# Task instructions
Among the entries, which lines carry the string "index"? Copy every one.

# Exercise input
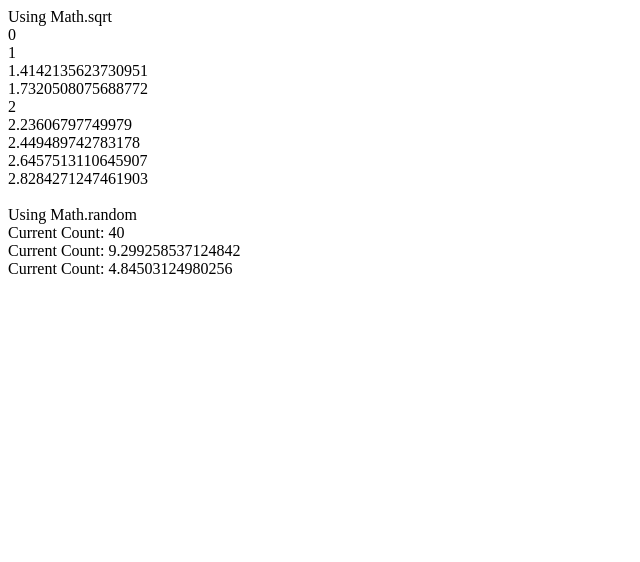
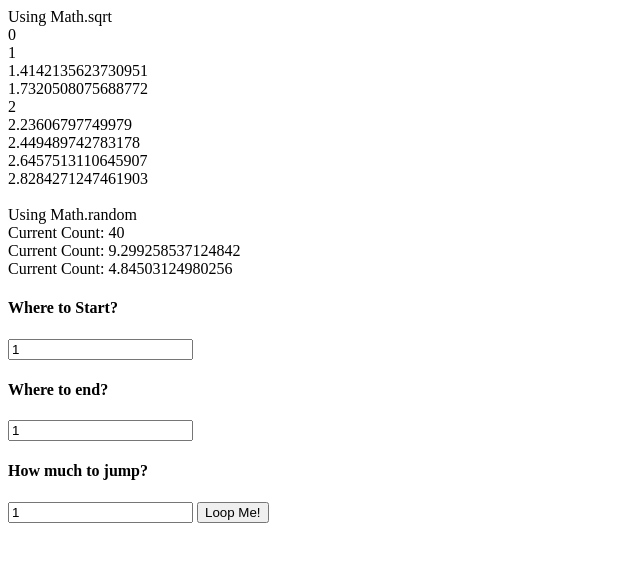
Before and after one commit to TravisOcando30/TravisOcando30.github.io, a plain HTML site: page index.html in a window 1280 px wide. Shown: the whole page, without its empty margins (0-640 px from the left). Drawn offline with Linux system fonts and the light colour scheme.

Commit message:
Update index.html

```diff
--- a/index.html
+++ b/index.html
@@ -2,7 +2,22 @@
 <html>
   <head>
     <script src="myScript.js"></script>
+    <h4>Where to Start?</h4>
+    <input type="text" id="start" value=1
+           />
+    <h4>Where to end?   </h4>
+    <input type="text" id="end" value=1
+           />
+     <h4>How much to jump?   </h4>
+    <input type="text" id="jump" value=1
+           />
+    <button onclick="myLoop()" >Loop Me!
+    </button>
+
+  </body>
+</html>
   </head>
   <body>
+
   </body>
 </html>
```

# Solution to the exercise
Before and after one commit to TravisOcando30/TravisOcando30.github.io, a plain HTML site: page index.html in a window 1280 px wide. Shown: the whole page, without its empty margins (0-640 px from the left). Drawn offline with Linux system fonts and the light colour scheme.
Update index.html
--- a/index.html
+++ b/index.html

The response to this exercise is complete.